**BRIEF:** Please tally how many lines in the entries below include the word "width", giving only the number.

**DATASET ENTRIES:**
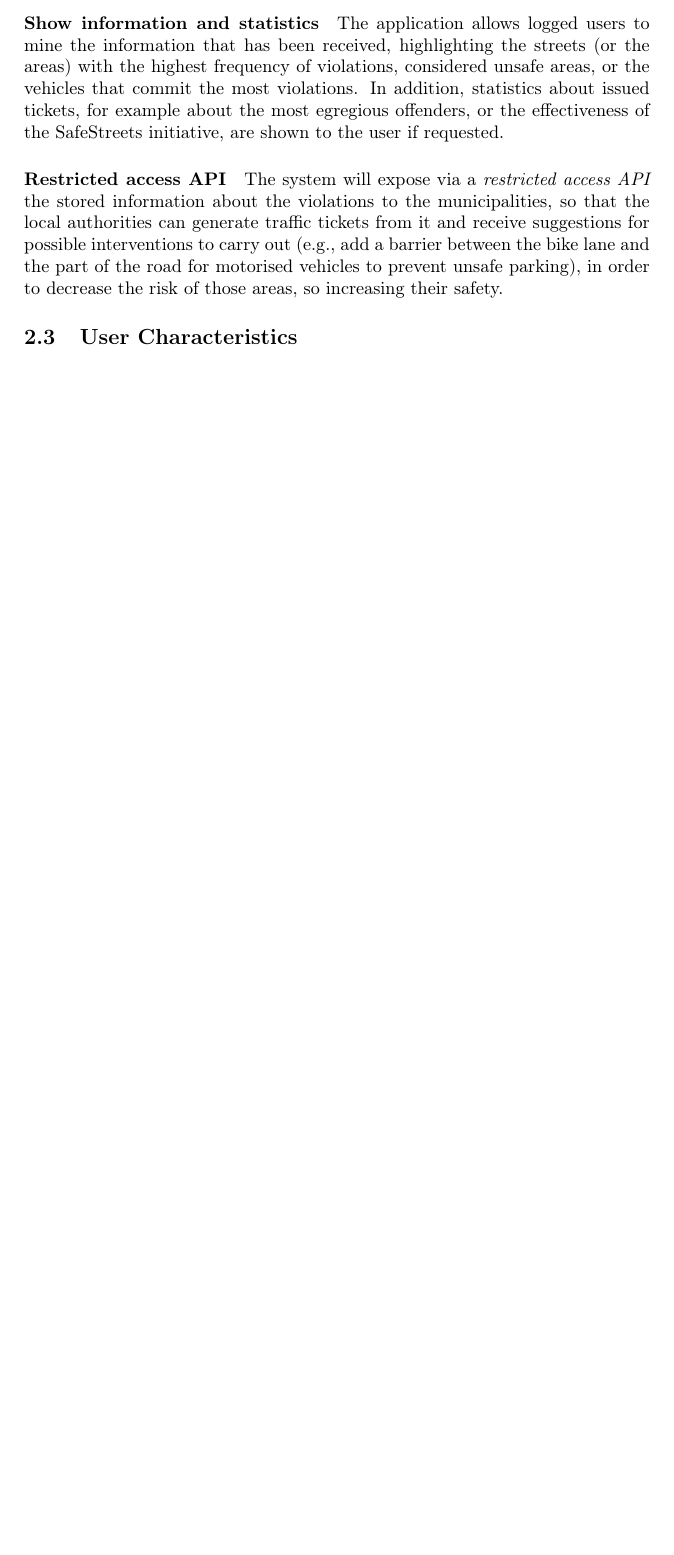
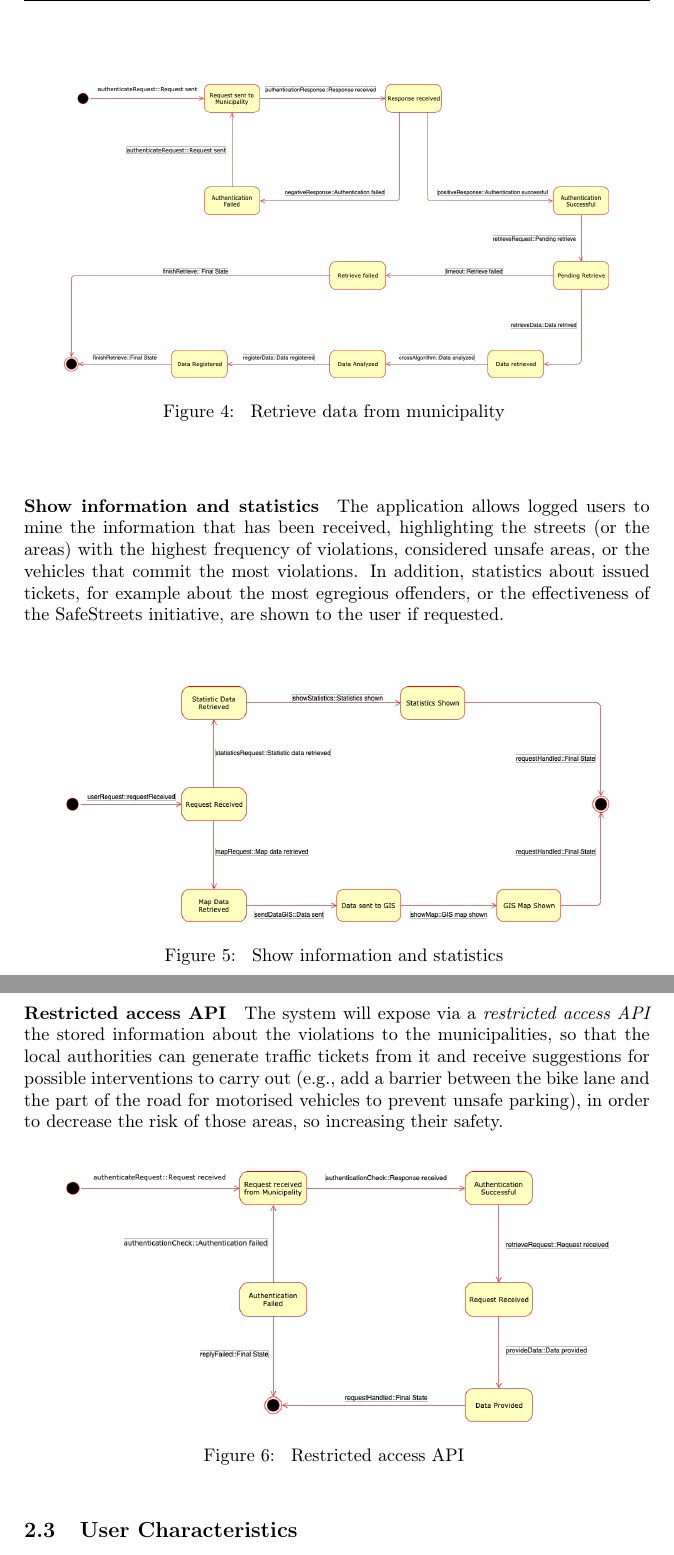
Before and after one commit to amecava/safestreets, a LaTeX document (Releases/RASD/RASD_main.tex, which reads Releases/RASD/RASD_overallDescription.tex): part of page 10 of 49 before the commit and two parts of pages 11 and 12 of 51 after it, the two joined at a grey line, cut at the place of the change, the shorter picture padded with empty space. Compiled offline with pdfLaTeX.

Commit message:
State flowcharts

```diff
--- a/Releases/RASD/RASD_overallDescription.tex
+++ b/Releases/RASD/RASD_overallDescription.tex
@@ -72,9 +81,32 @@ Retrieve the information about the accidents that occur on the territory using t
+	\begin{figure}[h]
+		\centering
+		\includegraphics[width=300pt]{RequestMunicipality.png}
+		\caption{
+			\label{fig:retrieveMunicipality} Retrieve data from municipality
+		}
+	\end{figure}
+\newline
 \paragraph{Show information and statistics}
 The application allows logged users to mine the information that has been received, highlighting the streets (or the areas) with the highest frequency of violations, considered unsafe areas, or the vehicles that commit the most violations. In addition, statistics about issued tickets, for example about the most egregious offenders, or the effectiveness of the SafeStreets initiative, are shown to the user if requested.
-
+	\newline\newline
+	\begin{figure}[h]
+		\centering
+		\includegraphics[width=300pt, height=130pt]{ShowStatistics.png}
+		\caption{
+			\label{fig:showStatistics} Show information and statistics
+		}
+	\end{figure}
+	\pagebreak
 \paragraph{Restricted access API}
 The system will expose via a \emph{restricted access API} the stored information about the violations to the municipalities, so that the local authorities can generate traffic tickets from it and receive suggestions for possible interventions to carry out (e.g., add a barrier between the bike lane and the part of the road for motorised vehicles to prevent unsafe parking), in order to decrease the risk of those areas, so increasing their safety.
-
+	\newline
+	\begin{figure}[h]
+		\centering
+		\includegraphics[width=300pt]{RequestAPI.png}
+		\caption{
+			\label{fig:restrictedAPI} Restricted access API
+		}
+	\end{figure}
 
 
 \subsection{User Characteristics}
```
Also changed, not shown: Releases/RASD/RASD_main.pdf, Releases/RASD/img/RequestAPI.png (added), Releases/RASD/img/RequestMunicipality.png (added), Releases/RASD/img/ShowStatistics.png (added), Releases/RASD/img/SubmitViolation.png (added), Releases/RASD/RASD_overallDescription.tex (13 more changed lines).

* * *

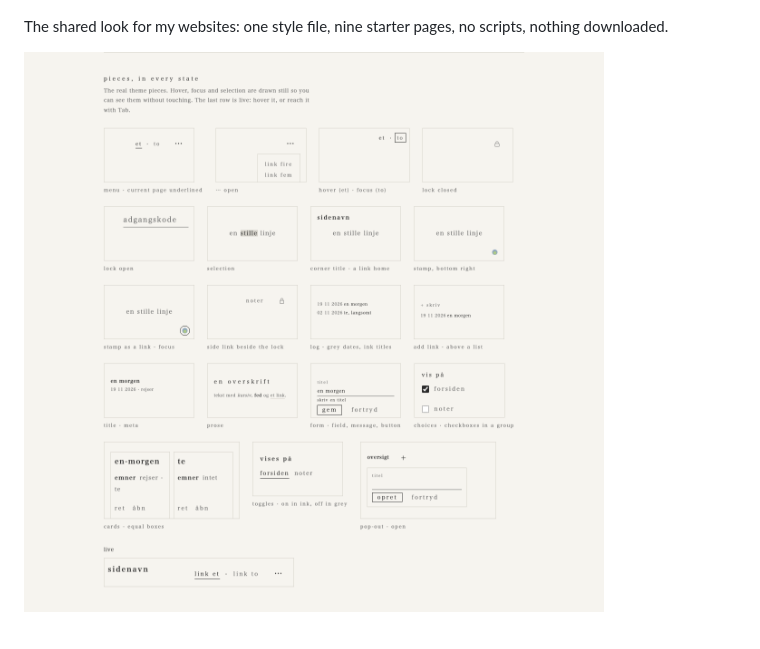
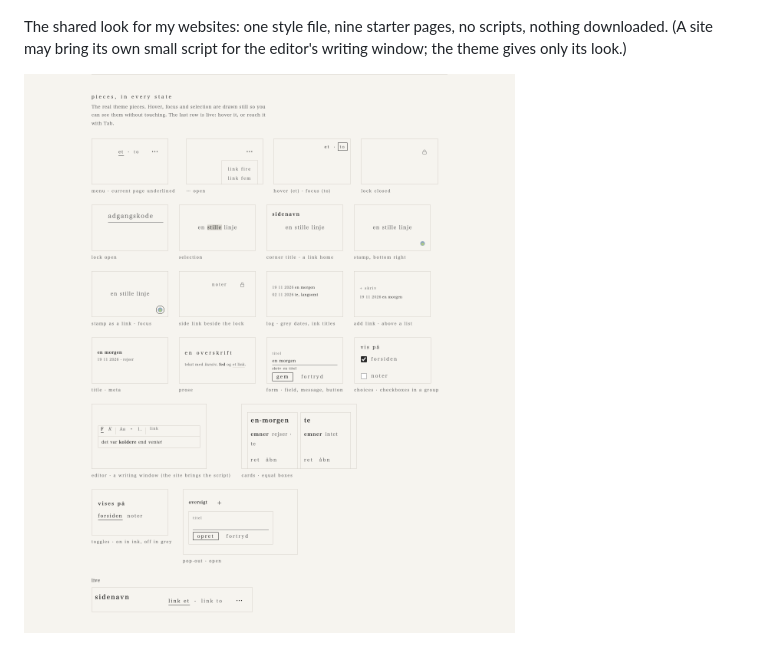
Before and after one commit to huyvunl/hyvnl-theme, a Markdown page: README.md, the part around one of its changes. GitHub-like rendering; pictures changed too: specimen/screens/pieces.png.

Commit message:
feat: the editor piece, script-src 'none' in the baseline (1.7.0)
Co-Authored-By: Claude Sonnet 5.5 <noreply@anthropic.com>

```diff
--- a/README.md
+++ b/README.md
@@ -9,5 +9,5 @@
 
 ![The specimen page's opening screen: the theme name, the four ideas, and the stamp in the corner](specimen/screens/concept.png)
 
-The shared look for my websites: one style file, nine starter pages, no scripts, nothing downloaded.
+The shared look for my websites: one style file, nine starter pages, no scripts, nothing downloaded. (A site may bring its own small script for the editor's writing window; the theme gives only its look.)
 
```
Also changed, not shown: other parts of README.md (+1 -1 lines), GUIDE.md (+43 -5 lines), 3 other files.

* * *

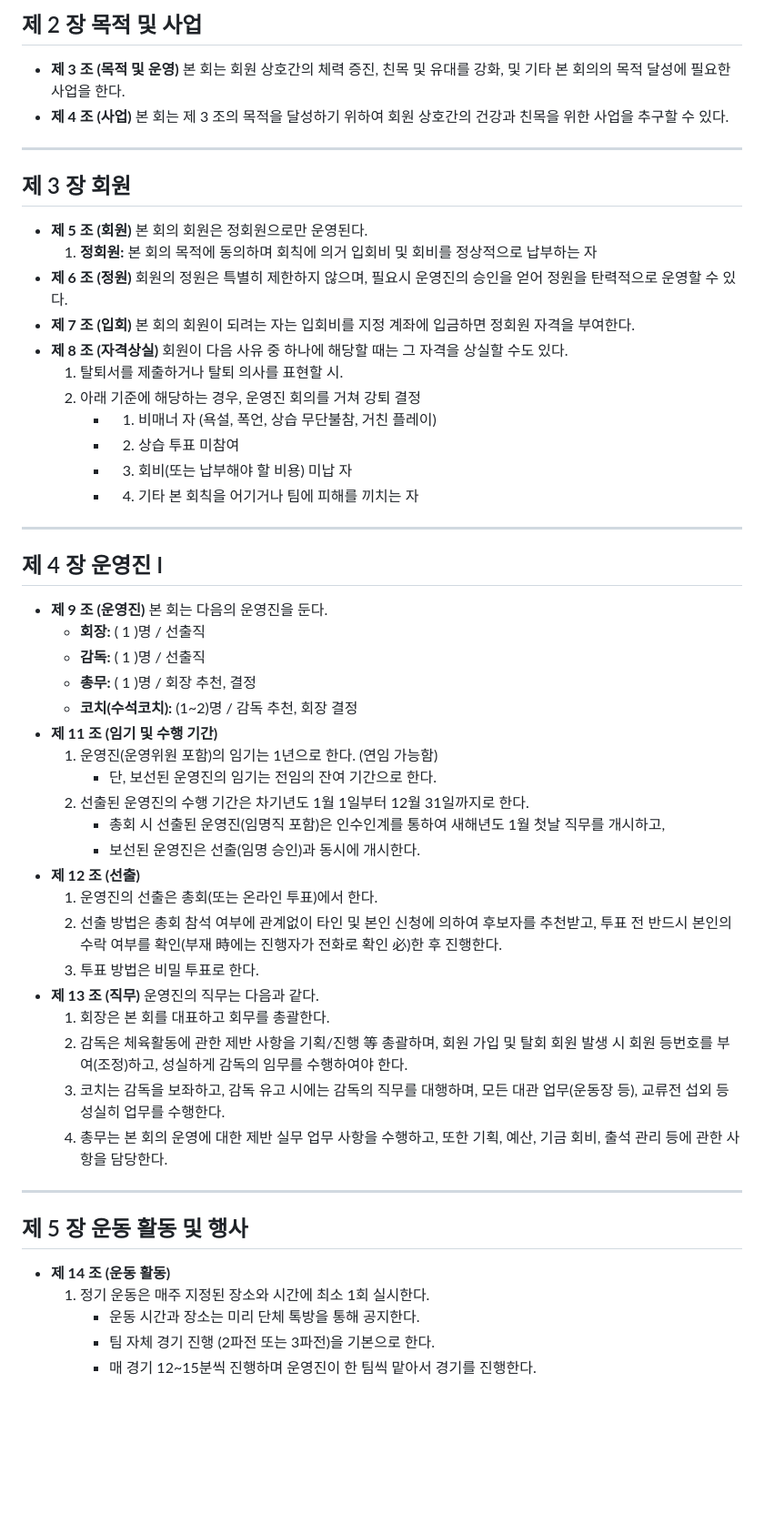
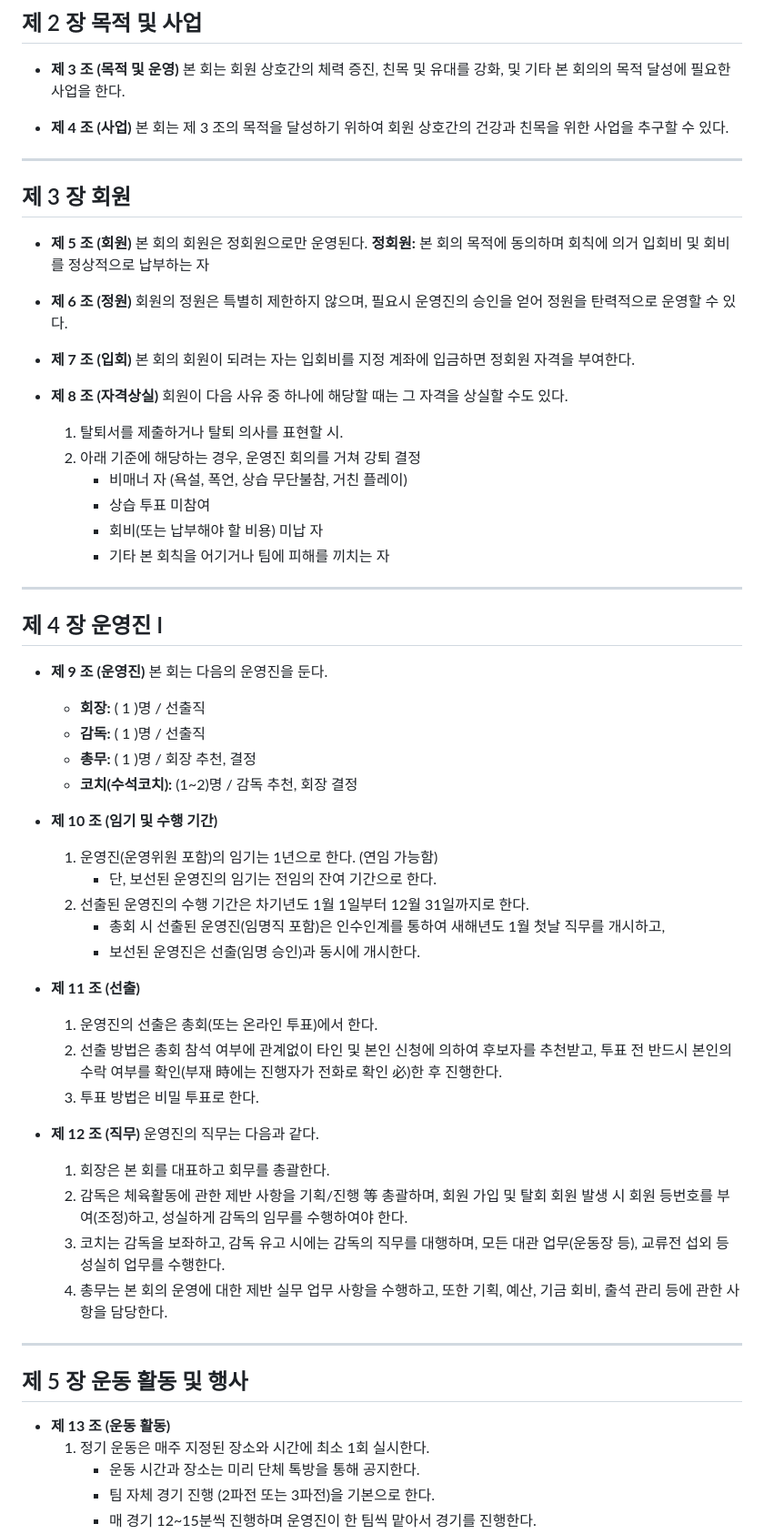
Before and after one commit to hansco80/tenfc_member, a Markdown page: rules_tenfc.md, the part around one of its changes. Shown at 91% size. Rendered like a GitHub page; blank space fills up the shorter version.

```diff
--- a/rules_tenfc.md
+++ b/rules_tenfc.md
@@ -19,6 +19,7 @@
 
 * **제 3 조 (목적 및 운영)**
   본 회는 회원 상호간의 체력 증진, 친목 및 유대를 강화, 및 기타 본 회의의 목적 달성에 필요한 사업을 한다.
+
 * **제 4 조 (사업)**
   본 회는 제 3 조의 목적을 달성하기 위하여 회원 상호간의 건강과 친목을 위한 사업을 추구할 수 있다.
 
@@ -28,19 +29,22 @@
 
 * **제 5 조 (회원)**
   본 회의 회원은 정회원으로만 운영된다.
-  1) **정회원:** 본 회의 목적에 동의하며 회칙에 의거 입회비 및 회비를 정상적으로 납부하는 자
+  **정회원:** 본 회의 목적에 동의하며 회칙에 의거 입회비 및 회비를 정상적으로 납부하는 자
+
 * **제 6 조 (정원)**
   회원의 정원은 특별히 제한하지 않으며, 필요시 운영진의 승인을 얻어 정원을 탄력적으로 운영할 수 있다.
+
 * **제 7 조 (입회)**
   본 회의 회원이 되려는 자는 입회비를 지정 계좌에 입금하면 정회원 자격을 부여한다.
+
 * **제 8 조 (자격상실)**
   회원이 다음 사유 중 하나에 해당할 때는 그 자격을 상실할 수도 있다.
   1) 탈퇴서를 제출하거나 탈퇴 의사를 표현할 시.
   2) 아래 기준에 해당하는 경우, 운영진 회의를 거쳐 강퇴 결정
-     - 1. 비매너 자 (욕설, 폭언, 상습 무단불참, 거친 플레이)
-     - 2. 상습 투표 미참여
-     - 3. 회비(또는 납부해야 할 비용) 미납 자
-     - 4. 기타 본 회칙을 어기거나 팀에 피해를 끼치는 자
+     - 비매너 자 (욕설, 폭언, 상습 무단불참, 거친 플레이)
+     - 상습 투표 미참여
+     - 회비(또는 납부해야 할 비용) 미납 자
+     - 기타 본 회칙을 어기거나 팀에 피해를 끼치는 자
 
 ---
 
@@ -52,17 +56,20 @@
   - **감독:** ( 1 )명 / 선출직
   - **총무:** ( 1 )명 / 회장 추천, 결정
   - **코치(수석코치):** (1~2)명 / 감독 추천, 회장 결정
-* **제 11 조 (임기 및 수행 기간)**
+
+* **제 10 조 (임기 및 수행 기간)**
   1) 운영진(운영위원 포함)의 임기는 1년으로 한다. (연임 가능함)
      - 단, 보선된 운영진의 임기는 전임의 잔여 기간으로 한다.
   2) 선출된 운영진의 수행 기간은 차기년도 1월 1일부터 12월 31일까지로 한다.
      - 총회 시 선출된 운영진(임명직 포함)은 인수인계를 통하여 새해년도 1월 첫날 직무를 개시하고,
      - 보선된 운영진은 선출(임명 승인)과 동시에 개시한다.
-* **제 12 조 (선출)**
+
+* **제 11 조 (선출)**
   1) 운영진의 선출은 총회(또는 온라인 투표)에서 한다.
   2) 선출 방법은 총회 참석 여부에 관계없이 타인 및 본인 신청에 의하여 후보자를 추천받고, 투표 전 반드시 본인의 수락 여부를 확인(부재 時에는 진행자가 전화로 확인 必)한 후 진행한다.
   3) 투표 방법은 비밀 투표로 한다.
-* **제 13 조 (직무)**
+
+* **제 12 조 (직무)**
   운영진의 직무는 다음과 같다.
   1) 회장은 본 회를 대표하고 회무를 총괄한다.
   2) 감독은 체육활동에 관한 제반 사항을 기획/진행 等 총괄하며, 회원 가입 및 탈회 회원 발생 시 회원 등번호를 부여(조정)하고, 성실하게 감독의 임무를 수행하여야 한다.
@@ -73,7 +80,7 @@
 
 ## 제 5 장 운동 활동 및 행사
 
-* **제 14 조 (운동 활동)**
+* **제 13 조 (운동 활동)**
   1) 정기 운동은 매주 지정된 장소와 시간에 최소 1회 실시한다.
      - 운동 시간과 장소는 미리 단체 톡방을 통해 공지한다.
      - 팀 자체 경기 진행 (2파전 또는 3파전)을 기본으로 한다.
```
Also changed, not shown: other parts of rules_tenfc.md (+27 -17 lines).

**YOUR SOLUTION:** 3